> ABOUT THIS TASK:
Within the records, which lines hold the string "family"? Report each one by copying it.

Web page edit records
******

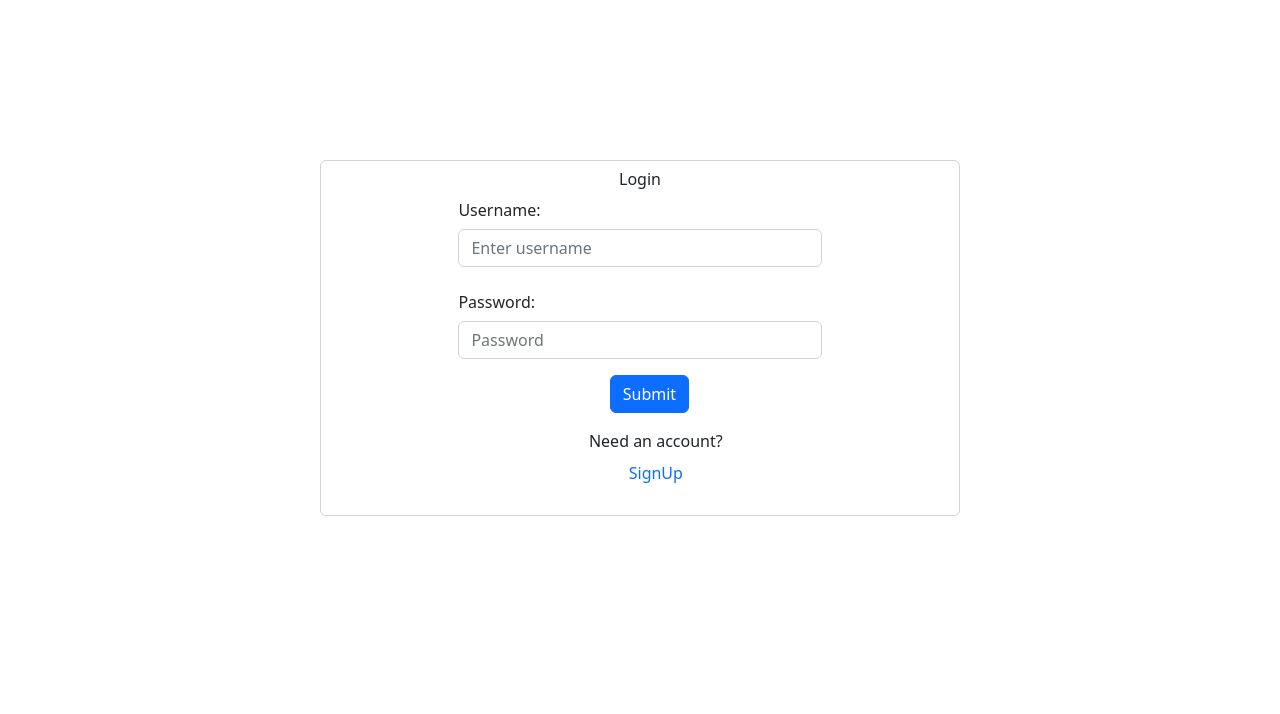
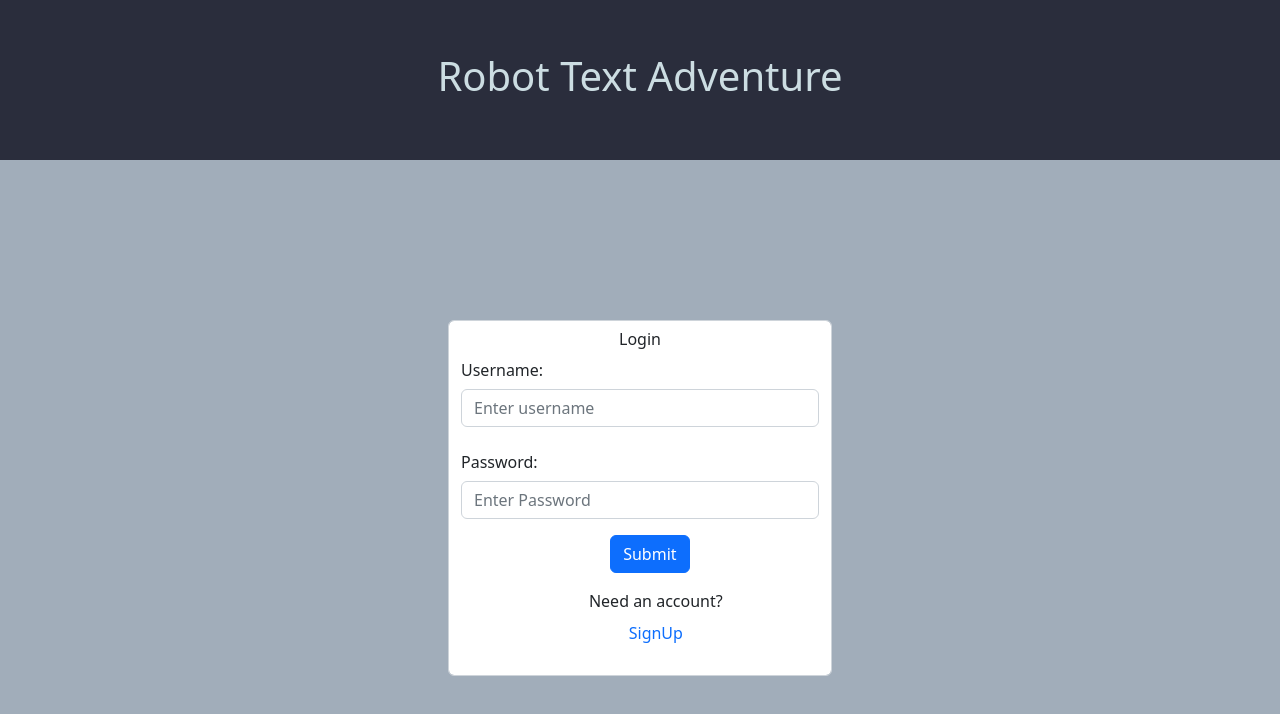
Before and after one commit to bigolboyyo/Capstone-Proj-Flatiron, a React (Create React App) app in the folder client/: page /auth in a window 1280 px wide. Shown: the top 714 px of the page. Built offline with nearby package versions, Linux system fonts and the light colour scheme.

Commit message:
styling continued

```diff
--- a/client/src/App.css
+++ b/client/src/App.css
@@ -4,5 +4,8 @@
   display: flex;
   flex-direction: column;
   align-items: center;
-  padding-top: 10rem;
+  padding-top: 20rem;
+  background-color: #a1adba;
+  height: 100rem;
+  width: 100%;
 }
--- a/client/src/App.js
+++ b/client/src/App.js
@@ -1,5 +1,11 @@
+//Resources
 import { useState, useEffect } from "react";
 import { Routes, Route, useNavigate } from "react-router-dom";
+
+//Styling
+//import Nav from "react-bootstrap/Nav";
+
+//Components
 import Login from "./components/AuthPage/Login";
 import SignUp from "./components/AuthPage/SignUp";
 import UserHomePage from "./components/UserHomePage/UserHomePage";
--- a/client/src/components/AuthPage/Auth.css
+++ b/client/src/components/AuthPage/Auth.css
@@ -1,6 +1,6 @@
 .form-div {
   display: flex;
-  width: 50%;
+  width: 30%;
   padding: 0.375rem 0.75rem;
   font-size: 1rem;
   font-weight: 400;
@@ -23,3 +23,17 @@
 .auth-item {
   padding: 1rem;
 }
+
+.navbar {
+  height: 10rem;
+  background-color: #2a2d3c;
+}
+
+.nav-title {
+  color: #ccdde2;
+}
+
+.container-fluid {
+  display: flex;
+  flex-direction: column;
+}
--- a/client/src/components/AuthPage/Login.js
+++ b/client/src/components/AuthPage/Login.js
@@ -3,8 +3,10 @@ import { useState } from "react";
 import Form from "react-bootstrap/Form";
 import Button from "react-bootstrap/Button";
 import Nav from "react-bootstrap/Nav";
+import Navbar from "react-bootstrap/Navbar";
 import Row from "react-bootstrap/Row";
 import Col from "react-bootstrap/Col";
+import Container from "react-bootstrap/Container";
 import "../AuthPage/Auth.css";
 
 function Login({ onLogin, errorMessage, setAuth }) {
@@ -20,6 +22,12 @@ function Login({ onLogin, errorMessage, setAuth }) {
   };
 
   return (
+    <>
+      <Navbar fixed="top">
+        <Container fluid>
+          <h1 className="nav-title">Robot Text Adventure</h1>
+        </Container>
+      </Navbar>
       <div className="form-div">
         Login
         <Form
@@ -58,7 +66,7 @@ function Login({ onLogin, errorMessage, setAuth }) {
               <Form.Control
                 name="password"
                 type="password"
-              placeholder="Password"
+                placeholder="Enter Password"
                 value={userCreds.password}
                 onChange={handleChange}
                 required={true}
@@ -85,6 +93,7 @@ function Login({ onLogin, errorMessage, setAuth }) {
         </Nav>
         {errorMessage()}
       </div>
+    </>
   );
 }
 
--- a/client/src/components/AuthPage/SignUp.js
+++ b/client/src/components/AuthPage/SignUp.js
@@ -2,6 +2,8 @@ import React from "react";
 import { useState } from "react";
 import Form from "react-bootstrap/Form";
 import Button from "react-bootstrap/Button";
+import Navbar from "react-bootstrap/Navbar";
+import Container from "react-bootstrap/Container";
 import Nav from "react-bootstrap/Nav";
 import Row from "react-bootstrap/Row";
 import Col from "react-bootstrap/Col";
@@ -21,6 +23,12 @@ function SignUp({ onSignUp, errorMessage, setAuth }) {
   };
 
   return (
+    <>
+      <Navbar fixed="top">
+        <Container fluid>
+          <h1 className="nav-title">Robot Text Adventure</h1>
+        </Container>
+      </Navbar>
       <div className="form-div">
         SignUp
         <Form
@@ -61,7 +69,7 @@ function SignUp({ onSignUp, errorMessage, setAuth }) {
               <Form.Control
                 name="password"
                 type="password"
-              placeholder="Password"
+                placeholder="Enter Password"
                 value={signUpCreds.password}
                 onChange={handleChange}
                 required={true}
@@ -104,6 +112,7 @@ function SignUp({ onSignUp, errorMessage, setAuth }) {
         </Nav>
         {errorMessage()}
       </div>
+    </>
   );
 }
 export default SignUp;
--- a/client/src/index.css
+++ b/client/src/index.css
@@ -1,13 +1,8 @@
 body {
   margin: 0;
-  font-family: -apple-system, BlinkMacSystemFont, 'Segoe UI', 'Roboto', 'Oxygen',
-    'Ubuntu', 'Cantarell', 'Fira Sans', 'Droid Sans', 'Helvetica Neue',
+  font-family: -apple-system, BlinkMacSystemFont, "Segoe UI", "Roboto", "Oxygen",
+    "Ubuntu", "Cantarell", "Fira Sans", "Droid Sans", "Helvetica Neue",
     sans-serif;
   -webkit-font-smoothing: antialiased;
   -moz-osx-font-smoothing: grayscale;
 }
-
-code {
-  font-family: source-code-pro, Menlo, Monaco, Consolas, 'Courier New',
-    monospace;
-}
```
Lines whose indentation alone changed are shown as unchanged.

******

> REPLY:
-  font-family: -apple-system, BlinkMacSystemFont, 'Segoe UI', 'Roboto', 'Oxygen',
+  font-family: -apple-system, BlinkMacSystemFont, "Segoe UI", "Roboto", "Oxygen",
-  font-family: source-code-pro, Menlo, Monaco, Consolas, 'Courier New',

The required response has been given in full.